▸ Task instructions
What is needed here is every line of the records that includes "LabelPrimitive".

▸ Data records
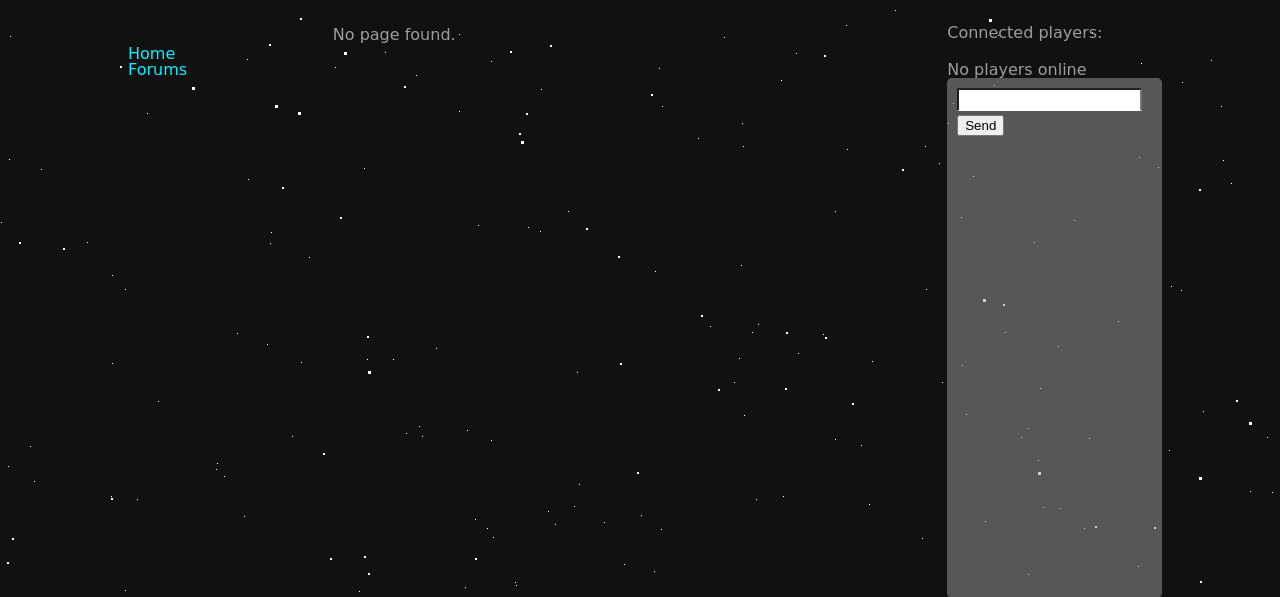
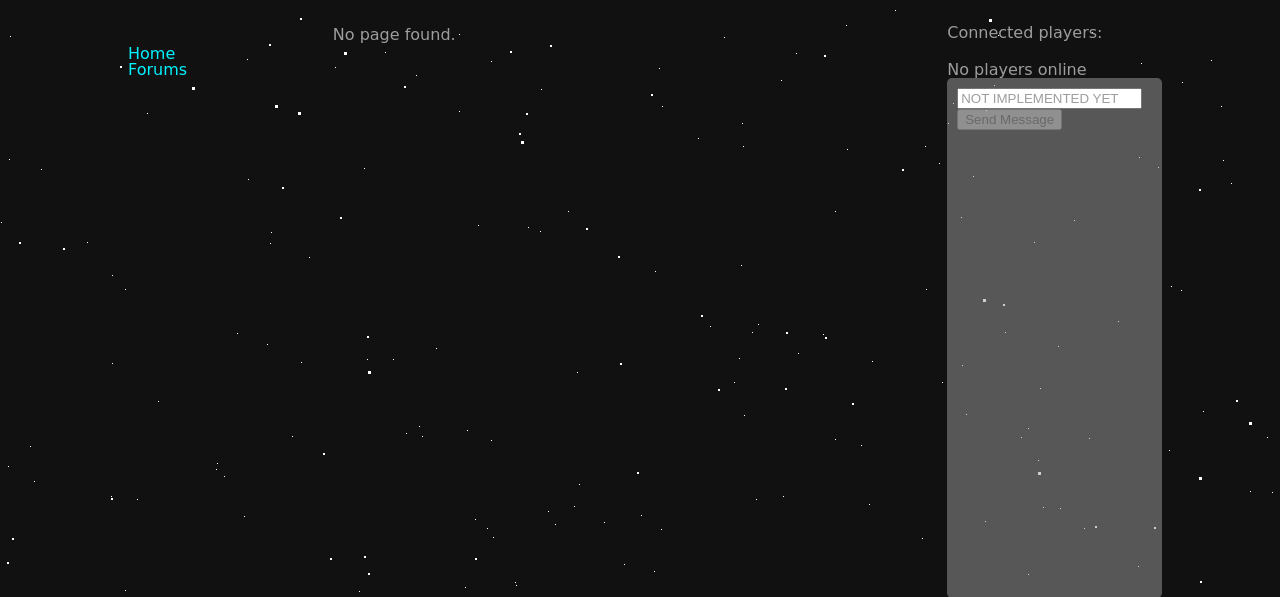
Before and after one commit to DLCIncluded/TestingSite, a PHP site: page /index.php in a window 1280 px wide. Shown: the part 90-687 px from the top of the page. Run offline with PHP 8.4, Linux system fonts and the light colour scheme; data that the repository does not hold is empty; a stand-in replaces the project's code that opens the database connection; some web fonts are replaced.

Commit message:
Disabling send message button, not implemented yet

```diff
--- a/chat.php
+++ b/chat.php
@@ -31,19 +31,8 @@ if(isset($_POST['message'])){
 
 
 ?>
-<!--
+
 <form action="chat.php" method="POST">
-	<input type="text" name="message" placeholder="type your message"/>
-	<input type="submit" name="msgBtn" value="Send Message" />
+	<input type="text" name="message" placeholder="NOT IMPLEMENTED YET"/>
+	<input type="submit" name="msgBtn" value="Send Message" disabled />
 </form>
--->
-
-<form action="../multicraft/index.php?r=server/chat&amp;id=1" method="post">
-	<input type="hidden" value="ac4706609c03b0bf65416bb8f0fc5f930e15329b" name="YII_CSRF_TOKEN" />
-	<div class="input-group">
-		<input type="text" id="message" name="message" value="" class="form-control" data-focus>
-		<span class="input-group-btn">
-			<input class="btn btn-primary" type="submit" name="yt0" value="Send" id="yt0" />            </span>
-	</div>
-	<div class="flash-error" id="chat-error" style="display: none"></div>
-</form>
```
...
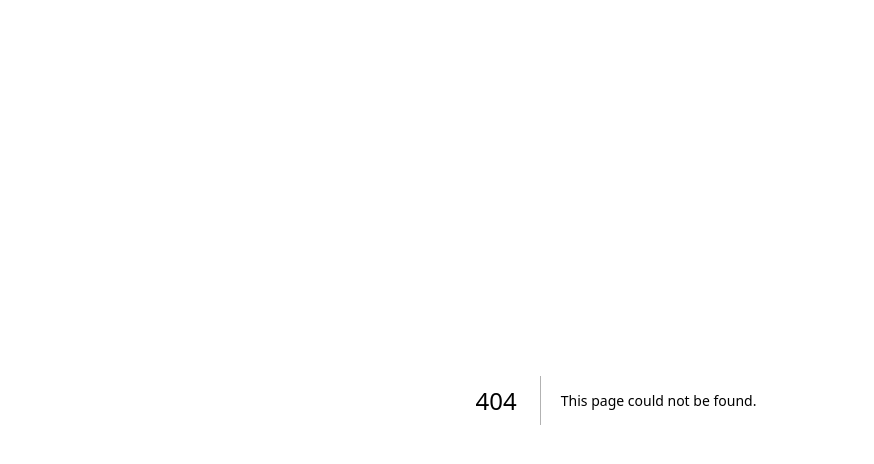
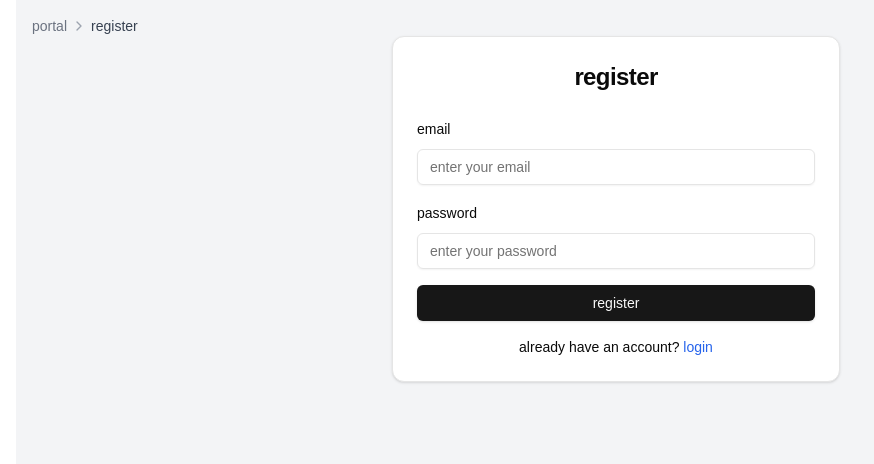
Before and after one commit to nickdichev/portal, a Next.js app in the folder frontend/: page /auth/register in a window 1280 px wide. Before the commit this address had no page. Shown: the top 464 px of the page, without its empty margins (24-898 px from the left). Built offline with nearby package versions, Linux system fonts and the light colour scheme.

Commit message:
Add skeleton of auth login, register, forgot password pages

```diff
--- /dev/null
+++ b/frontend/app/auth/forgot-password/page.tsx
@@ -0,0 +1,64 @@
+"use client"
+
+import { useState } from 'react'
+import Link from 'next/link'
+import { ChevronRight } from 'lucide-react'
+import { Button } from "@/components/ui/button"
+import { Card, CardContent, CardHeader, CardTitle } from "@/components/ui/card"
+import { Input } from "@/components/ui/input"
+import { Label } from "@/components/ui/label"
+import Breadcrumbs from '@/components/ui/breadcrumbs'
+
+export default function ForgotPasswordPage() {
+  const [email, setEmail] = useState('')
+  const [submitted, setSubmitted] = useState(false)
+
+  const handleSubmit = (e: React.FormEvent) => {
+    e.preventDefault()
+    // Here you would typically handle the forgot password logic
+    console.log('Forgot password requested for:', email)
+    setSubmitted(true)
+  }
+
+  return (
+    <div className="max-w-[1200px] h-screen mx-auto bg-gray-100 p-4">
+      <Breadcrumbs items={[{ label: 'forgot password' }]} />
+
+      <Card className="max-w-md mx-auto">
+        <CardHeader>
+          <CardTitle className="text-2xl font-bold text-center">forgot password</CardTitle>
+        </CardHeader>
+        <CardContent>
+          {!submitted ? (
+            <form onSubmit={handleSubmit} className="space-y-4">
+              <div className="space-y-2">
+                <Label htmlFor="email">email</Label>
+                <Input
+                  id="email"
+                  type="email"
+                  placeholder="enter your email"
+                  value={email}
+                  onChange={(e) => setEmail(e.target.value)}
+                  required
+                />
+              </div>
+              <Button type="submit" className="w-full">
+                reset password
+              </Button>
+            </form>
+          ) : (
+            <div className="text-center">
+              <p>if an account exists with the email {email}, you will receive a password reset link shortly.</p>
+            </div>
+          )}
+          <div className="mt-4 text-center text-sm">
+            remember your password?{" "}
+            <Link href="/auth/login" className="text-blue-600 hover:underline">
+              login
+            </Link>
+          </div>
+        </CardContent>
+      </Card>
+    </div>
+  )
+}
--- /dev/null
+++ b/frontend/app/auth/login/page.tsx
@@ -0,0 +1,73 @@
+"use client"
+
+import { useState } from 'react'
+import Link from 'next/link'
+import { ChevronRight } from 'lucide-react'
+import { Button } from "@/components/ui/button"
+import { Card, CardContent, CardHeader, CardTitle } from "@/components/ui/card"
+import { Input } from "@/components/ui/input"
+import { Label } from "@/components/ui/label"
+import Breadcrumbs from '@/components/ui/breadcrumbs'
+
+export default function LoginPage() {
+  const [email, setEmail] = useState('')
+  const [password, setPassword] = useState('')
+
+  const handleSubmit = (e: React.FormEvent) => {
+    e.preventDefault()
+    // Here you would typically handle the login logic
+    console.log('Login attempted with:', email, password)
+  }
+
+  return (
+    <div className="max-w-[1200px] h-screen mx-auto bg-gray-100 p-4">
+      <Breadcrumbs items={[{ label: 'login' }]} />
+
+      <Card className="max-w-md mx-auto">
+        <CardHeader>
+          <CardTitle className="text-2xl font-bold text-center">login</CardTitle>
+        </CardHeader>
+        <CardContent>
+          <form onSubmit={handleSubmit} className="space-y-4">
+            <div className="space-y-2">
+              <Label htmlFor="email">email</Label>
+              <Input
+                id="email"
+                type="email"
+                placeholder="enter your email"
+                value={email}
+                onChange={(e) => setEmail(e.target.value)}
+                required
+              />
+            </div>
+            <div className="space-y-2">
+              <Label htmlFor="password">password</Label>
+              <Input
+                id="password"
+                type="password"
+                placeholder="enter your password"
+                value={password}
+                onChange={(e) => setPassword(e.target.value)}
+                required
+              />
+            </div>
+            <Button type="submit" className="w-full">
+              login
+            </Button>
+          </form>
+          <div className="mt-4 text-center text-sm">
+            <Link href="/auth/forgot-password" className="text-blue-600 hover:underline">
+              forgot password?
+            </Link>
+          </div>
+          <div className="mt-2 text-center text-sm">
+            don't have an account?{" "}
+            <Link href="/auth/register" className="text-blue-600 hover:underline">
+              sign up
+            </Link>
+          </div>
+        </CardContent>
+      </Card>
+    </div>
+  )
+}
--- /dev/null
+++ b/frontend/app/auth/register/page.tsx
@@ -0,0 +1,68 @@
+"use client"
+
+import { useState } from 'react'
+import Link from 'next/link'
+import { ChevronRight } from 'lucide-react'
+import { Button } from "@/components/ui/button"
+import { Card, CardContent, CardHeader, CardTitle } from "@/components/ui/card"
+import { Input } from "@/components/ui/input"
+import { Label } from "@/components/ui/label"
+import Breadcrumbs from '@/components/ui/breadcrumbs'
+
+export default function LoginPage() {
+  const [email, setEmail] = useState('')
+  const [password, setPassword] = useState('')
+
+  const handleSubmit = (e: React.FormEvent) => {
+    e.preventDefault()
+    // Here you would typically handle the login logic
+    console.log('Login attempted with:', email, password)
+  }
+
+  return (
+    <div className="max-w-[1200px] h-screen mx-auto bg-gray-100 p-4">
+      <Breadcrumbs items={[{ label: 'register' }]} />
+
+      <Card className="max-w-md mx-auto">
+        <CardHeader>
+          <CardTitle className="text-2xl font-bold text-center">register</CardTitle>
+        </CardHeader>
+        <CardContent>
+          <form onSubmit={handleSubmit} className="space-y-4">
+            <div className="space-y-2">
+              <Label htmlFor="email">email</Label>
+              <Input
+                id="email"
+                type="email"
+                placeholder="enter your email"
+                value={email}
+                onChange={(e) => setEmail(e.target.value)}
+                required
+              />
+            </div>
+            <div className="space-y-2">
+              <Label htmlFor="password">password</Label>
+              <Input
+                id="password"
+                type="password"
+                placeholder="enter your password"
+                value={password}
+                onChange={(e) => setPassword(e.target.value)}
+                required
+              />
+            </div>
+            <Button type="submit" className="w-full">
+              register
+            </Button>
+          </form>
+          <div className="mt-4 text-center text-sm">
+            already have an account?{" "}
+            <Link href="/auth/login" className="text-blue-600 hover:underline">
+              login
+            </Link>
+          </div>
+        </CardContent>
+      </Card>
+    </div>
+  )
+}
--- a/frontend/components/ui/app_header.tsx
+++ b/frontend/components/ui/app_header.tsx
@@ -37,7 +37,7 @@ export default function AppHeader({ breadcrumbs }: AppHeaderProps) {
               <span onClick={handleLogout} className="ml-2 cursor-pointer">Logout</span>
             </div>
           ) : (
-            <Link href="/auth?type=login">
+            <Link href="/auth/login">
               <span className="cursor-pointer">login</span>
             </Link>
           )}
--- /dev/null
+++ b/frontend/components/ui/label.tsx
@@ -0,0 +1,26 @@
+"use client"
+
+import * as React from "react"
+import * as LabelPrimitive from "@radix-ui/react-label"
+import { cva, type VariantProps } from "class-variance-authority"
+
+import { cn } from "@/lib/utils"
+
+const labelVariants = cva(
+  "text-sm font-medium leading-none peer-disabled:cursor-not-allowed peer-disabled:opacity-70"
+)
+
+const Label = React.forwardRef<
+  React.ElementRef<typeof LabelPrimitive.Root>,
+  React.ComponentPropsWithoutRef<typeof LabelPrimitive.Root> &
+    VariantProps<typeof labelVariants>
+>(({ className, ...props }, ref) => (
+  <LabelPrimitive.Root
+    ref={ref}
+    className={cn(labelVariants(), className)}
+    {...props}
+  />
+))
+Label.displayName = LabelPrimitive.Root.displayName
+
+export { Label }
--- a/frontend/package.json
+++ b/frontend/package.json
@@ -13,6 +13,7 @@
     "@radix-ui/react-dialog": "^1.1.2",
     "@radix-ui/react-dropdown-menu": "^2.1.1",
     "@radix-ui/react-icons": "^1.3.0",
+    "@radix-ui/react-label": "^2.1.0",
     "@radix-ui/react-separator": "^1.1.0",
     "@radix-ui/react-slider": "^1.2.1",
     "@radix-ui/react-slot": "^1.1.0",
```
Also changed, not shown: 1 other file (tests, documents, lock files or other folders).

▸ Result of the exercise
+import * as LabelPrimitive from "@radix-ui/react-label"
+  React.ElementRef<typeof LabelPrimitive.Root>,
+  React.ComponentPropsWithoutRef<typeof LabelPrimitive.Root> &
+  <LabelPrimitive.Root
+Label.displayName = LabelPrimitive.Root.displayName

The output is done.